Wednesday, September 24, 2008

Back in the Saddle

Wow, it's been over a month since my last entry. Sometime in between, trips were made, summer ended, school started and a flurry of activity has ensued. Many potential blogging topics but I'll start with what's on my mind today. Bicycling has re-entered my life after a 15 year respite. I've been riding to school a couple times a week to offset the monstrous cost of driving the Denali to work (midlife crises cost money). I must admit, I feel like something out of "Chitty Chitty Bang Bang" when I look at my reflection in the mirror on my bike. I resurrected my Specialized Stump Jumper from 1991 with some road tires and some new shocks.

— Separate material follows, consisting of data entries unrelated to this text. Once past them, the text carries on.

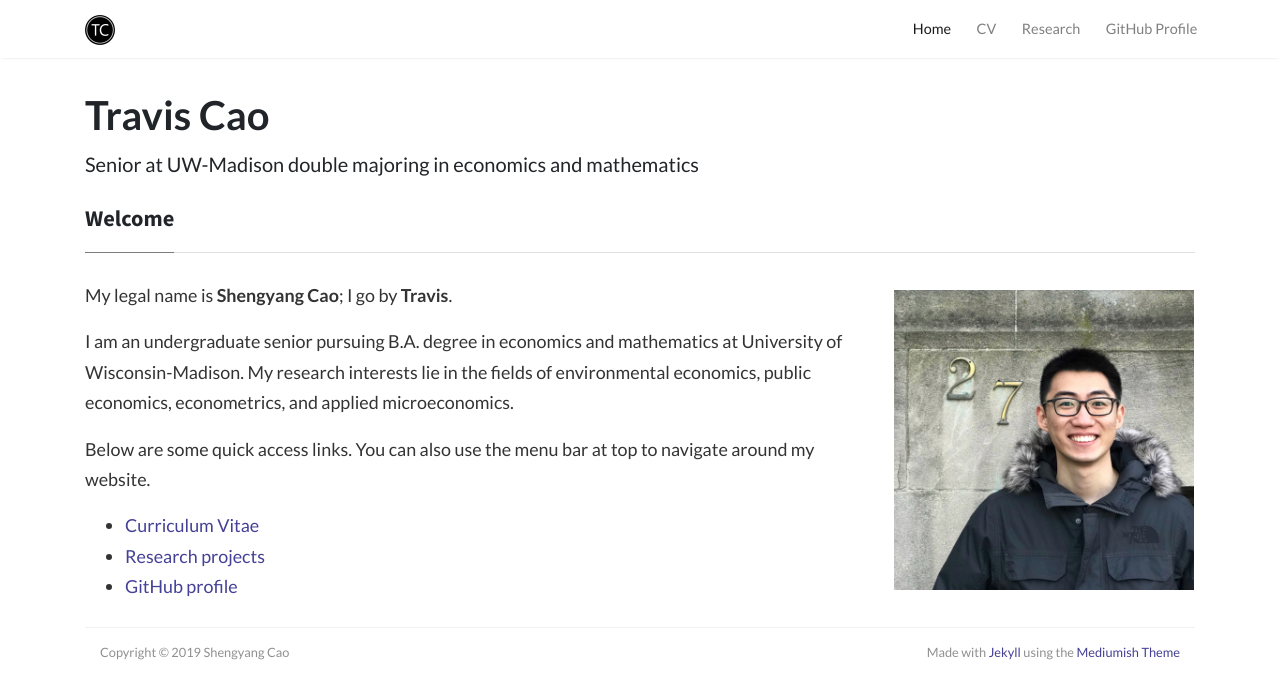
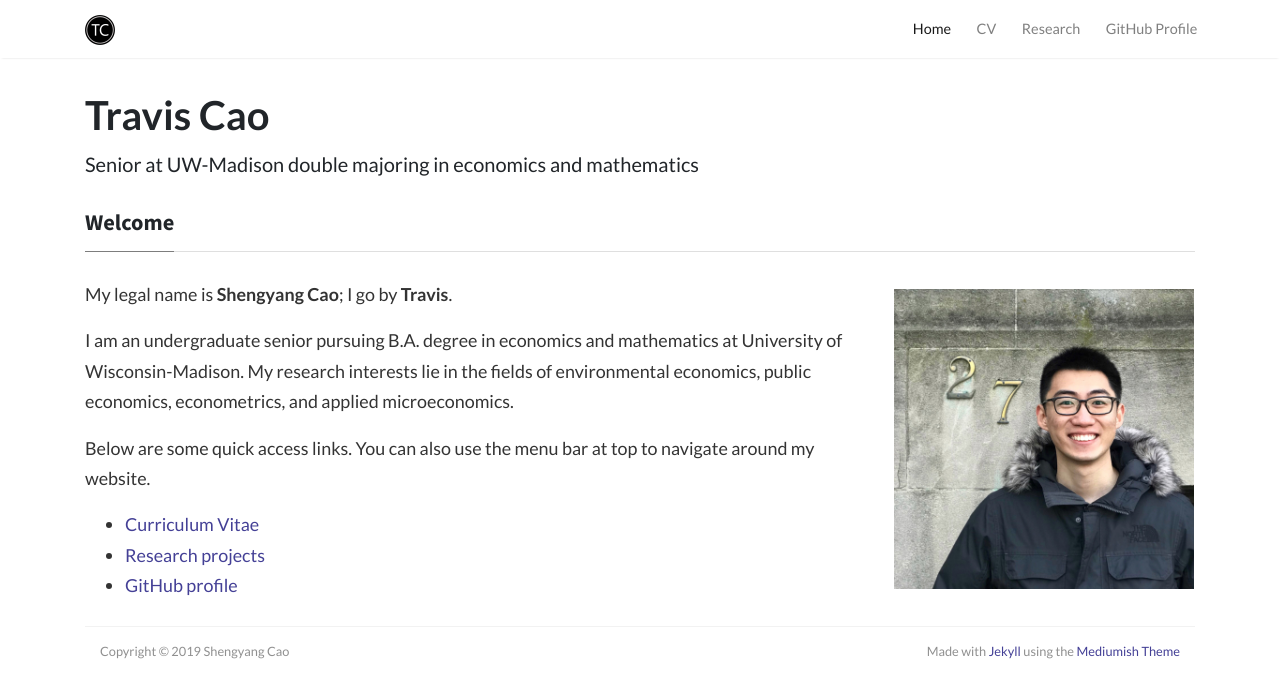
Before and after one commit to scaotravis/scaotravis.github.io, a Jekyll site: the page built from index.html, in a window 1280 px wide. Shown: the top 699 px of the page. Built offline with Jekyll 4.4.1, drawn with Linux system fonts in a browser that asks for light colours; nearby versions of some CDN libraries; the list of posts is cut into pages by our own code; comment, search, counter and statistics services are not loaded.

Commit message:
update section-title padding

```diff
--- a/assets/css/screen.css
+++ b/assets/css/screen.css
@@ -11,6 +11,7 @@
  .lead {
     font-family: "Lato";
     font-weight: 400;
+    margin-bottom: 20px;
  }
  a {
      color: #444096;
@@ -65,7 +66,7 @@
  .section-title span {
      border-bottom:1px solid rgba(0,0,0,.44);
      display:inline-block;
-     padding-bottom:20px;
+     padding-bottom:15px;
      margin-bottom:-1px;
 }
  .article-post ol, .article-post ul {
```
Also changed, not shown: 2 other files.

It's been really fun, kind of like rediscovering something from childhood. The only downside is that it takes me an hour each way to ride my bike - it's about 15 miles each way. I ride along a paved trail called the Bear Creek Greenway, so there's actually only a short stretch on either side of the trip where I travel on the streets. Here's a map that roughly shows the route. I pass by several small towns on the way to Medford where my high school resides. My favorite one is Talent, OR - which is fertile ground for a Hooters franchise expansion.


View Larger Map

Besides being called a cat burglar by my wife for my biking attire, I've already had some hilarious moments from this past month. Here are some of my favorites:

  • Running red lights in Ashland at 6:30 in the morning and then trying to quiet the moral/ethical battle that rages in my head for the next 5 minutes of riding.
  • A black cat that entered the path from the Talent RV Park. I thought she was really cute until she ran along side my bike, caught up with me, and crossed my path within seconds. Why doth thou smote me, unlucky one?
  • Greeting other bikers. Apparently, head nods are the most popular form for a head-on crossing. If you're being overtaken it's always, "On your left!" or an ice cream truck-style bell ringing. These encounters never involve a "good morning", "hello" or any other chit chat as most bikers seem to be involved in some kind of unstated invisible Tour de France. I made the mistake of trying to start up a conversation with a jersey-clad, clip-pedaled baby boomer and all I got was a scowl. Perhaps my kung fu is not good enough yet.
  • Forgetting to pack underwear to change into at work. I'm not sure this is a good thing to mention here... but now I've said it, and I can move on from that horrible day.
  • A biker I call, "The Sniper". Like a two-wheeled Johnny Cash, he's dressed in black from head to toe, and he rides a demon-forged black bike. This half man, half wind tunnel experiment always zooms past me with no warning, no sound, and no looking back. I'm just a pylon that's in his way. His speed is uncanny, and he never fails to scare the crap out me when I least expect him. Clearly, he's on steroids.

Riding to work is amazingly peaceful. With a 1 hour ride, you can't spend the whole time thinking about getting there because it's not going to happen any sooner. It calms me down before work, and I find that it focuses my head on what's important for that day. I feel like I accomplish something before the day begins. Regardless, you have my permission to shoot me on the spot if you see me sporting a race jersey tightly stretched over my ample mid-section!

3 comments:

Christy Raedeke said...

I'm surprised at your restraint; I thought for sure you'd trot out Ashland's favorite catch-phrase, "I'm reducing my Carbon Footprint."

Scott Raedeke said...

Yes, my carbonated footprint is tiny.

Anonymous said...

Scott,

I used to ride from Ashland to Medford every day. I loved it. My favorite part was taking the backroads through orchards and vineyards and cow country--now mostly Mahar Homes.

I loved the beauty in trying to ride uphill on Payne Road. So well named.

Enjoy your rides. They're great transitions. Coming and going.

Marcia